Newcastle University engineers have developed an automated robotic cleaning system that removes marine growth from the hull of a ship.
Operating in a similar way to the automatic carpet cleaner, the robot has been developed out of an EU-funded project called HISMAR (Hull Identification System for Marine Autonomous Robotics) and is able to navigate its own way across the ship’s hull.
First, a map of the hull is automatically charted, recording the location of every weld, thickness change, rivet and indentation on the ship’s surface.
The robot is then magnetically attached to the ship’s side and sent off on its journey of the hull, following a planned route and cleaning as it goes.
Adjustable jets of pressurised sea water blast the marine growth off the surface of the ship, which is then sucked up into the main chamber.
Here, 150 litres of water a minute is filtered and the bio-fouling removed and rendered harmless to the local environment.
In this way, the ship’s robotic ‘vacuum’ can continuously roam the ship’s hull, preventing the build-up of slime and allowing it to travel through the water efficiently by cutting down on drag and hence reducing fuel consumption.
Newcastle University’s Prof Tony Roskilly, leading the project, said: ‘Marine growth on ships is a huge environmental and financial problem for the marine industry and HISMAR offers a unique solution to both of these.
‘What we have created is a system that works totally independently – in or out of the water – and not only keeps the ship clean but also feeds back vital information about the hull’s condition.
‘Because the map it follows is so detailed, if there is a change to its path caused by corrosion or a crack in the steel then it feeds this information back.
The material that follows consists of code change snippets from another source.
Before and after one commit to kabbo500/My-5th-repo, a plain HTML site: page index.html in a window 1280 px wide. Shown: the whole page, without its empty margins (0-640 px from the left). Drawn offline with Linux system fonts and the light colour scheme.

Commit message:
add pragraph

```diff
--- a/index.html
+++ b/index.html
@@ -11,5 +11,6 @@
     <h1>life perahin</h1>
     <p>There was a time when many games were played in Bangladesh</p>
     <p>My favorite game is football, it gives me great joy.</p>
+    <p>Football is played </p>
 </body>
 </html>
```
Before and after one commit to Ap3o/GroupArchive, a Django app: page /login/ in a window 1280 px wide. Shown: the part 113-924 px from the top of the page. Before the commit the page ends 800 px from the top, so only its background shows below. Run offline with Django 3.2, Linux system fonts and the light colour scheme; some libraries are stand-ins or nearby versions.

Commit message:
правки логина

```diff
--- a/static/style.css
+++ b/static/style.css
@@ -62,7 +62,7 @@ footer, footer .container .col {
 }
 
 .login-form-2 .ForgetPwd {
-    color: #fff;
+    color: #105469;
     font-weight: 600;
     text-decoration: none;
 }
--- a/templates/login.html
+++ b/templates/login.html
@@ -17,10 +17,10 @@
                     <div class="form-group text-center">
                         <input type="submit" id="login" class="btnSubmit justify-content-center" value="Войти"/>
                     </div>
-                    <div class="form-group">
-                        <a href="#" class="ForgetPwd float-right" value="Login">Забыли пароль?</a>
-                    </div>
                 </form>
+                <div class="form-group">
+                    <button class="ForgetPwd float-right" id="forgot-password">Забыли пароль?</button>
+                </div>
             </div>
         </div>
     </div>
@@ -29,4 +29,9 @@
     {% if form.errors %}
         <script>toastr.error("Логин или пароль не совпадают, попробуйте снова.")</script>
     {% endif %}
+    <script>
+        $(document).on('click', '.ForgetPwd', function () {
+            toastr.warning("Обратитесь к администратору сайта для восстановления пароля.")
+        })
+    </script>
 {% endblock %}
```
This means it can be used as an additional check on the seaworthiness of the ship’s hull or highlight potential future problems.
‘And because the drive module and navigational system are separate to the cleaning tools we hope that ultimately we will be able to fit it with different tools to carry out different tasks – such as stripping and painting the hull.’
Until the beginning of this year, ships used anti-fouling paints to protect them from the corrosive environment, with Tributyltin (TBT) added as a biocide to also prevent marine growth.
However, it was found to contaminate the surrounding water – having a serious detrimental impact on other marine life – and this summer it became illegal worldwide to use TBT anti-fouling coatings.
Newcastle University’s Jonathan Heslop, a researcher on the project, said: ‘All other developed cleaning or inspection systems currently available are remotely controlled during their operation, requiring highly skilled and experienced operators to effectively clean the hull, while the ship is out of operation and usually out of the water.
‘The advantage of the HISMAR robot is that it is an autonomous system so it can continue cleaning with the ship remaining in service – feeding back hull information as it does so – resulting in very little build-up of slime, reduced fuel costs and much less pollution.’
The HISMAR robot uses a novel optical dead-reckoning system in conjunction with a magnetic system to identify the location of surface and subsurface features to build up a detailed map of the ship’s hull.